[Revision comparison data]
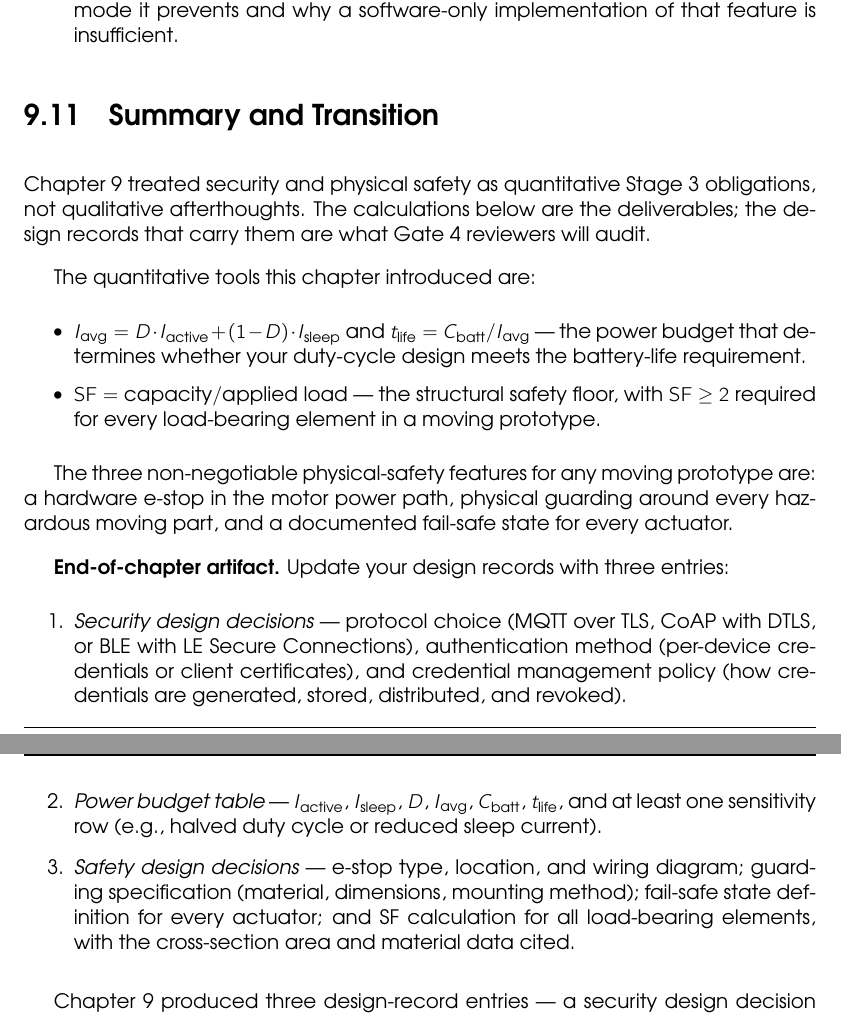
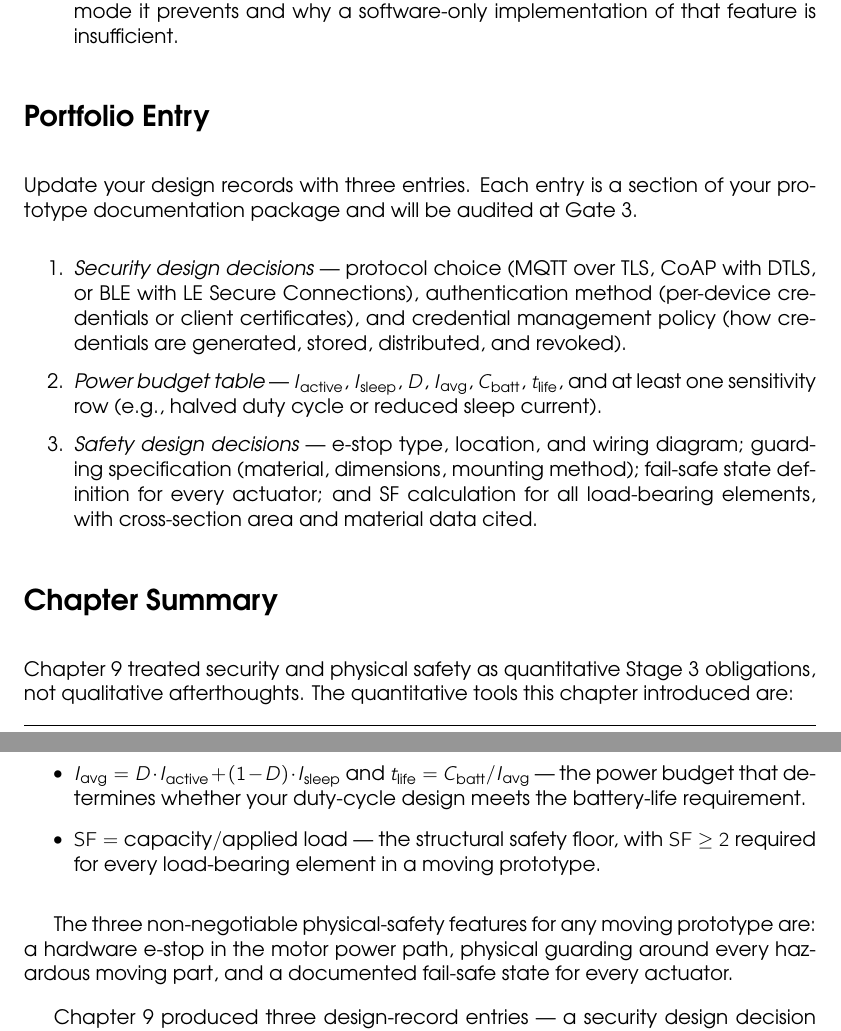
Before and after one commit to RedSparx/Project-Planning-and-Prototyping, a LaTeX thesis (textbook/main.tex, which reads textbook/chapters/09-iot-robotics/chapter.tex): two parts of pages 125 and 126 of 182, joined at a grey line, cut so that both start at the same text. Compiled offline with pdfLaTeX.

Commit message:
Add Portfolio Entry section to Ch.9 (IoT, Robotics & Safety)
The chapter was missing a Portfolio Entry section — the deliverable
content was embedded inline inside the Summary as \textbf{End-of-chapter
artifact.} running text.

Changes:
- Extracted the three-item list (security decisions, power budget table,
  safety design decisions) into a proper \section*{Portfolio Entry}
- Renamed \section{Summary and Transition} → \section*{Chapter Summary}
  to match the unnumbered pattern used by all other chapters
- Added \addcontentsline for both new sections
- Compiled clean: 182 pages, zero errors

https://claude.ai/code/session_01EDN1C7fT1Tn2BzPkrbMhyc

```diff
--- a/textbook/chapters/09-iot-robotics/chapter.tex
+++ b/textbook/chapters/09-iot-robotics/chapter.tex
@@ -731,15 +731,37 @@ installation impact.
 \end{enumerate}
 
 % ─────────────────────────────────────────────────────────────────────────────
-\section{Summary and Transition}
+\section*{Portfolio Entry}
+\addcontentsline{toc}{section}{Portfolio Entry}
+\label{sec:ch9-portfolio}
+% ─────────────────────────────────────────────────────────────────────────────
+
+Update your design records with three entries.
+Each entry is a section of your prototype documentation package and will be
+audited at Gate~3.
+
+\begin{enumerate}
+  \item \textit{Security design decisions} --- protocol choice (MQTT over TLS,
+        CoAP with DTLS, or BLE with LE Secure Connections), authentication method
+        (per-device credentials or client certificates), and credential management
+        policy (how credentials are generated, stored, distributed, and revoked).
+  \item \textit{Power budget table} --- $I_{\text{active}}$, $I_{\text{sleep}}$,
+        $D$, $I_{\text{avg}}$, $C_{\text{batt}}$, $t_{\text{life}}$, and at
+        least one sensitivity row (e.g., halved duty cycle or reduced sleep current).
+  \item \textit{Safety design decisions} --- e-stop type, location, and wiring
+        diagram; guarding specification (material, dimensions, mounting method);
+        fail-safe state definition for every actuator; and SF calculation for all
+        load-bearing elements, with cross-section area and material data cited.
+\end{enumerate}
+
+% ─────────────────────────────────────────────────────────────────────────────
+\section*{Chapter Summary}
+\addcontentsline{toc}{section}{Chapter Summary}
 \label{sec:ch9-summary}
 % ─────────────────────────────────────────────────────────────────────────────
 
 Chapter~9 treated security and physical safety as quantitative Stage~3
 obligations, not qualitative afterthoughts.
-The calculations below are the deliverables; the design records that carry them
-are what Gate~4 reviewers will audit.
-
 The quantitative tools this chapter introduced are:
 \begin{itemize}
   \item $I_{\text{avg}} = D \cdot I_{\text{active}} + (1-D) \cdot I_{\text{sleep}}$
@@ -755,22 +777,6 @@ The three non-negotiable physical-safety features for any moving prototype are:
 a hardware e-stop in the motor power path, physical guarding around every
 hazardous moving part, and a documented fail-safe state for every actuator.
 
-\textbf{End-of-chapter artifact.}
-Update your design records with three entries:
-\begin{enumerate}
-  \item \textit{Security design decisions} --- protocol choice (MQTT over TLS,
-        CoAP with DTLS, or BLE with LE Secure Connections), authentication method
-        (per-device credentials or client certificates), and credential management
-        policy (how credentials are generated, stored, distributed, and revoked).
-  \item \textit{Power budget table} --- $I_{\text{active}}$, $I_{\text{sleep}}$,
-        $D$, $I_{\text{avg}}$, $C_{\text{batt}}$, $t_{\text{life}}$, and at
-        least one sensitivity row (e.g., halved duty cycle or reduced sleep current).
-  \item \textit{Safety design decisions} --- e-stop type, location, and wiring
-        diagram; guarding specification (material, dimensions, mounting method);
-        fail-safe state definition for every actuator; and SF calculation for all
-        load-bearing elements, with the cross-section area and material data cited.
-\end{enumerate}
-
 Chapter~9 produced three design-record entries --- a security design decision
 log, a power budget table, and a safety design decision log --- that together
 bound every Stage~3 hardware commitment.
```
Also changed, not shown: textbook/main.pdf.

The problem: Check each line of the records above for "every", and copy those that have it.

Problem solution:
+        fail-safe state definition for every actuator; and SF calculation for all
 a hardware e-stop in the motor power path, physical guarding around every
 hazardous moving part, and a documented fail-safe state for every actuator.
-        fail-safe state definition for every actuator; and SF calculation for all
 bound every Stage~3 hardware commitment.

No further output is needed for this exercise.